TASK GOAL:
From the entries that follow, copy each line in which "Also" appears.

SUPPLIED RECORDS:

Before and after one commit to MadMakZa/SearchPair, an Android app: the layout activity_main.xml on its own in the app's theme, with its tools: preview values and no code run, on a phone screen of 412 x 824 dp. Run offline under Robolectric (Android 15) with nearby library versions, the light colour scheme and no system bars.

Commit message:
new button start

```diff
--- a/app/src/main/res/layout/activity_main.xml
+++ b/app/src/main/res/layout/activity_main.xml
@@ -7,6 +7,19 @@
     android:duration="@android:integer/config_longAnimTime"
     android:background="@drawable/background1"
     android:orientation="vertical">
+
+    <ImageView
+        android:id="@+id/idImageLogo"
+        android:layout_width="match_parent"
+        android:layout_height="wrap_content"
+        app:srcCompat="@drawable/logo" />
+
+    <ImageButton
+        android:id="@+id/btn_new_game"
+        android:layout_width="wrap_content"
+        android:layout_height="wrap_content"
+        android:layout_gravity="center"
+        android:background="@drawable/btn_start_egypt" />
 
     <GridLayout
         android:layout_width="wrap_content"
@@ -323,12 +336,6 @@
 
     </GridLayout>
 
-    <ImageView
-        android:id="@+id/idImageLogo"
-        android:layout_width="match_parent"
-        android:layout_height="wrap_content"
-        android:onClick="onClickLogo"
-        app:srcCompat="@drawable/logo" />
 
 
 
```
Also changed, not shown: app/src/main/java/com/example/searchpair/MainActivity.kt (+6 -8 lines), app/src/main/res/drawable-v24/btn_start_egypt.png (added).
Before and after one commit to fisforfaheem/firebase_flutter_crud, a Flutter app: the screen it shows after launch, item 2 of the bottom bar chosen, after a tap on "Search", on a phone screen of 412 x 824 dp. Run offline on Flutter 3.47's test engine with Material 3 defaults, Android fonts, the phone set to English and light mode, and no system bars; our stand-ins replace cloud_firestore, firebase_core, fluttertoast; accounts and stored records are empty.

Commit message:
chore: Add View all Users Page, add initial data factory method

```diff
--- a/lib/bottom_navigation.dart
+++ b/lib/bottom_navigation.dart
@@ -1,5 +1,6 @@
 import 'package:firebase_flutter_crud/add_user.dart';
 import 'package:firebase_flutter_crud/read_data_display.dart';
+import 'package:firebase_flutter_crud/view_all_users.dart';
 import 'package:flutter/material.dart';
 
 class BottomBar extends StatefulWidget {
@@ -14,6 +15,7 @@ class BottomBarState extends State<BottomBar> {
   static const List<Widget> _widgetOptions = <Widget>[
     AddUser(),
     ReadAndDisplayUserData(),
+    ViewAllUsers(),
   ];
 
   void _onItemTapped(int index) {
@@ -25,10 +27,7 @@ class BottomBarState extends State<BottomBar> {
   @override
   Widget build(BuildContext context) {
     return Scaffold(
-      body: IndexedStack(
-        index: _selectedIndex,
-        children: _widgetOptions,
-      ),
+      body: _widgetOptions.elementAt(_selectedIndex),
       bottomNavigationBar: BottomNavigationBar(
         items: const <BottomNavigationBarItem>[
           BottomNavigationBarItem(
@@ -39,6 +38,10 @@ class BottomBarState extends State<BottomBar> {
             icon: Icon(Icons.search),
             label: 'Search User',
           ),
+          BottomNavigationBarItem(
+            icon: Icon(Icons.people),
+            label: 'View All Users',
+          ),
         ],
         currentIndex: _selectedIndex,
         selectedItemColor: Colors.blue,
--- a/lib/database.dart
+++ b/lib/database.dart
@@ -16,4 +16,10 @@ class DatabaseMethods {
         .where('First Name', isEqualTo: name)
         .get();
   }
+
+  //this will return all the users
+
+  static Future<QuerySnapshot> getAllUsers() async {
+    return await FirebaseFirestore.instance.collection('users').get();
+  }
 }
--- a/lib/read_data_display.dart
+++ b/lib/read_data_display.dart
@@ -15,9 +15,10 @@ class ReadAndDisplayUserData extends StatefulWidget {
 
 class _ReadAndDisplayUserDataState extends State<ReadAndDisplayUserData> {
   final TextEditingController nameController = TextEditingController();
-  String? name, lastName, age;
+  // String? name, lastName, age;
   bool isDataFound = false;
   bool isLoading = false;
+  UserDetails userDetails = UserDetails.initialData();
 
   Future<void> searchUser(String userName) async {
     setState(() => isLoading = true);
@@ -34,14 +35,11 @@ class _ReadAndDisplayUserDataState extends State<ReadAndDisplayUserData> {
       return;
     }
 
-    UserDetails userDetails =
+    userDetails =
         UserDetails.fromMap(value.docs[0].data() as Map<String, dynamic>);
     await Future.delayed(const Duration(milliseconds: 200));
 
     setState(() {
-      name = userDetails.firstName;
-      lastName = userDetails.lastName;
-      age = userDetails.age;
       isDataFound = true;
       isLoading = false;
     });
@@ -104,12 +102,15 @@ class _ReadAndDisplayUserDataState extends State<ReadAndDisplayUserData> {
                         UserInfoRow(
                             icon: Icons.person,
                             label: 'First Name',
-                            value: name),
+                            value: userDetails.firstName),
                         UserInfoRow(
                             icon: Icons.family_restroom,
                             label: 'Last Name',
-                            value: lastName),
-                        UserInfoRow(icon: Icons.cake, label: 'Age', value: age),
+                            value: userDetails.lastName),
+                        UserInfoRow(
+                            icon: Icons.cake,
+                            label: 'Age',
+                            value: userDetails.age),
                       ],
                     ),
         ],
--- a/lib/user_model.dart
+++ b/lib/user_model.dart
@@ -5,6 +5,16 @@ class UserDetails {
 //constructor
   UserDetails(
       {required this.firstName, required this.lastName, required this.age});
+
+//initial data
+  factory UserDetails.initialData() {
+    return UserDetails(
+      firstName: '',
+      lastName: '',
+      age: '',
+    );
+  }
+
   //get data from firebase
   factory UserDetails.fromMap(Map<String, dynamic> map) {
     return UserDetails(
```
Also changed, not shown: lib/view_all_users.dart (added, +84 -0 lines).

YOUR SOLUTION:
Also changed, not shown: app/src/main/java/com/example/searchpair/MainActivity.kt (+6 -8 lines), app/src/main/res/drawable-v24/btn_start_egypt.png (added).
Also changed, not shown: lib/view_all_users.dart (added, +84 -0 lines).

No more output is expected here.